What exactly is the difference between a personal sound amplifier (PSA) and a hearing aid? One distinction is that the PSA is being aggressively marketed in recent months giving rise to quite a great deal of confusion. You generally don’t see similar advertisements for hearing aids in part because they are medical devices according to the FDA and can’t be sold without having been prescribed by a an audiologist or hearing specialist. Hearing aids are for individuals with hearing problems ranging from modest to profound. They are adjusted for each individual person to precisely address their unique hearing loss as established by the hearing aid dispenser or audiologist.

In contrast, PSAs were created for people with normal hearing. A personal sound amplifier increases the volume level of sounds by amplifying them. Some PSAs look similar to hearing aids, simply because they are small and can be worn on the body, but the only thing that they do is increase sound. PSAs cannot accommodate individual needs, selectively boost selected frequencies or filter out background noise as hearing aids do.

At $100 or less, personal sound amplifiers are appealing to people on a tight budget. After all, the top hearing aids cost over a thousand . The massive variation in cost is one of the reasons the FDA is now involved developing websites and information campaigns to ensure that buyers understand the difference. The bottomline is, personal sound amplifiers are for individuals with normal hearing only. If you’re having problems hearing in situations where others are not having problems, you should see an audiologist or hearing specialist for a hearing test. Using a personal sound amplifier rather than getting your hearing examined can delay vital treatment that could bring back your hearing, and in some situations (setting the volume too high) can even cause further damage to your hearing.

So, prior to making any decision about buying a device to help your hearing, see your audiologist or hearing instrument specialist. Some hearing problems, such as blockage of the ear canal caused by accumulated ear wax, can be cleared up and your hearing recovered in a single office visit. Other types of hearing loss may be more serious or even permanent, but they too can be successfully cared for using quality hearing aids that have been correctly prescribed and correctly adjusted. Attempting to ignore the underlying problem by buying a product that only raises volume levels can delay treatment that could possibly lessen the need for either hearing aids or PSAs.

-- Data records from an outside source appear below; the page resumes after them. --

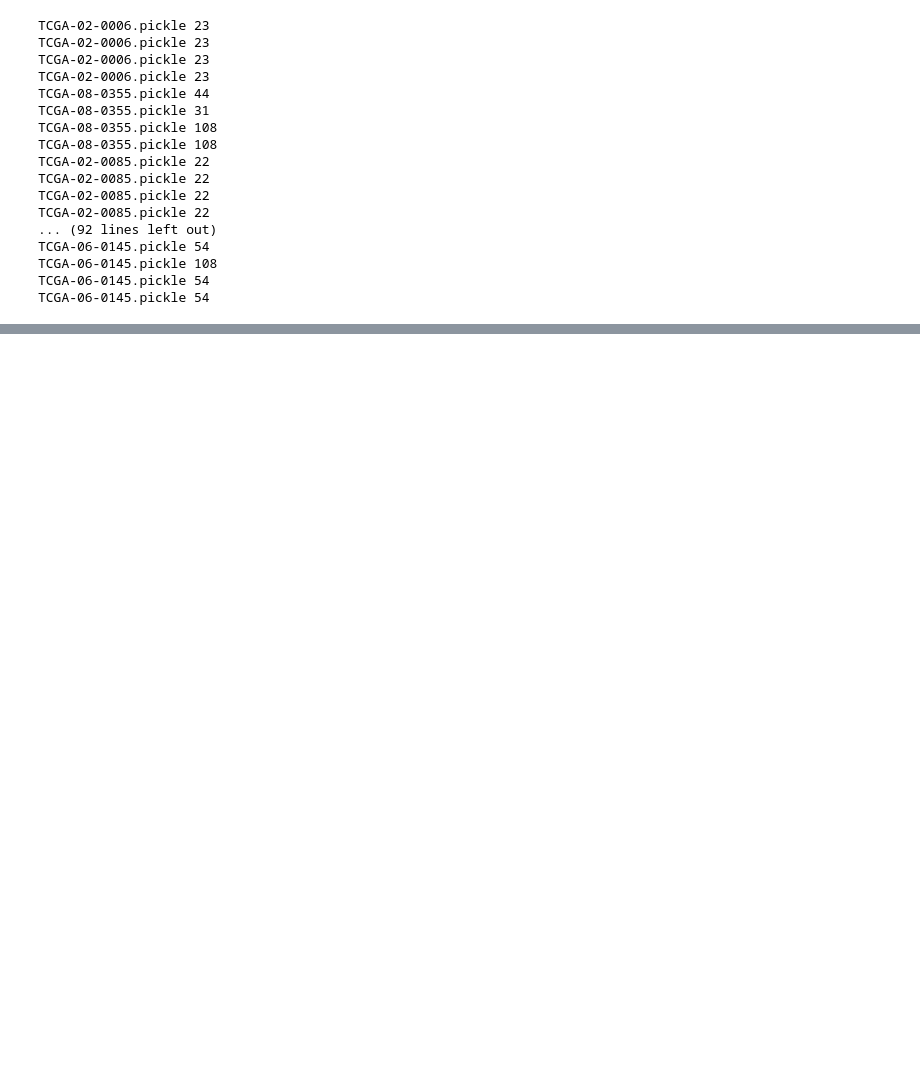
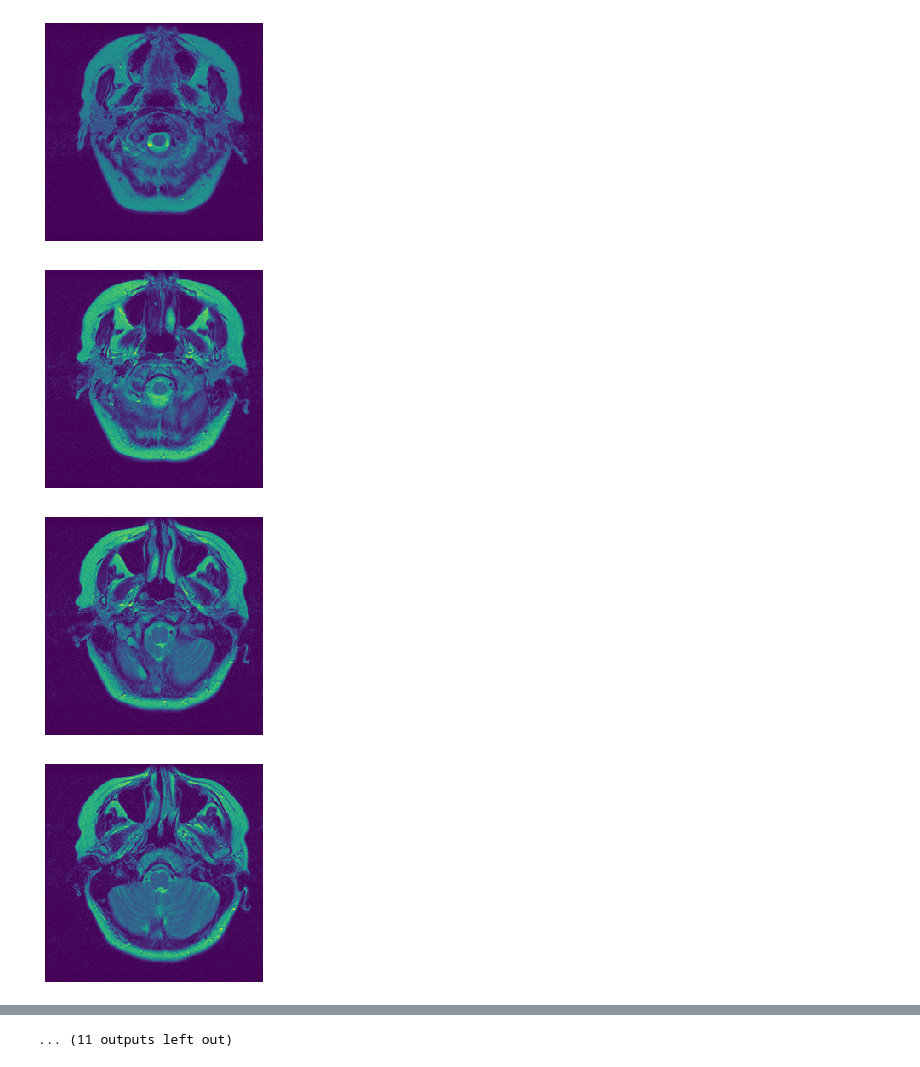
Before and after one commit to brain-tumors-deep-learning-module/TCGA-GBM-training-general-pickle, a Jupyter notebook: Final Generalization.ipynb, the cells around one changed output, grey strips where cells are left out. Drawn from its saved outputs; the diff is of its cells as text; code cells hidden in the pictures; blank space fills up the shorter version.

```diff
--- a/Final Generalization.ipynb
+++ b/Final Generalization.ipynb
@@ -114,28 +159,22 @@ for patient_id in patients:
 # scan has been completed. Testing for results. Anomalies detected with multiple
 # with extra number of scans
 # Needed for completing the training of the task, adding the segmentation array with every patient's array
-# %%
-result_files = os.listdir(result_directory_path)
-for file in result_files:
-    patient = open("%s" % (result_directory_path+file), "rb")
-    patient_data = pickle.load(patient)
-    for i in patient_data:
-        print (file, len(i))
-# %% [output]
-TCGA-02-0006.pickle 23
-TCGA-02-0006.pickle 23
-TCGA-02-0006.pickle 23
-TCGA-02-0006.pickle 23
-TCGA-08-0355.pickle 44
-TCGA-08-0355.pickle 31
-TCGA-08-0355.pickle 108
-TCGA-08-0355.pickle 108
-TCGA-02-0085.pickle 22
-TCGA-02-0085.pickle 22
-TCGA-02-0085.pickle 22
-TCGA-02-0085.pickle 22
-... (92 lines left out)
-TCGA-06-0145.pickle 54
-TCGA-06-0145.pickle 108
-TCGA-06-0145.pickle 54
-TCGA-06-0145.pickle 54
+# %%
+result_files = os.listdir(result_directory_path)
+file = 'TCGA-02-0006.pickle'
+patient = open("%s" % (result_directory_path+file), "rb")
+patient_data = pickle.load(patient)
+# for i in patient_data:
+for arrays in patient_data[0]:
+    plt.imshow(arrays)
+    plt.axis('off')
+    ax = plt.gca()
+    ax.xaxis.set_major_locator(mpl.ticker.NullLocator())
+    ax.yaxis.set_major_locator(mpl.ticker.NullLocator())
+#     plt.savefig("%s.png" %(imgName), dpi=300, bbox_inches = 'tight', nbins=0, pad_inches=0)
+    plt.show()
+# %% [output]
+[figure, added]
+[figure, added]
+[figure, added]
+[figure, added]
@@ -141,0 +189 @@ TCGA-06-0145.pickle 54
+... (11 outputs left out)
```
Also changed, not shown: parts of 3 cells of this notebook.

If, on the other hand, your audiologist or hearing specialist finds no evidence of serious hearing loss, and you are still having trouble hearing weaker sounds, then you can think about purchasing a PSA. When shopping, be certain to only look at personal sound amplifiers whose specs say that they reliably amplify sounds between 1000-2000 Hz, which is the range of normal human conversation. Only consider models with a volume control and built-in limits that do not allow the sound levels to exceed 135 decibels. A good quality personal sound amplifier has its purposes, and can increase the ability of individuals with normal hearing to hear weak or distant sounds. The risk in PSAs is confusing them with hearing aids – which they are not. If you think you may have hearing loss, schedule an appointment to have your hearing tested.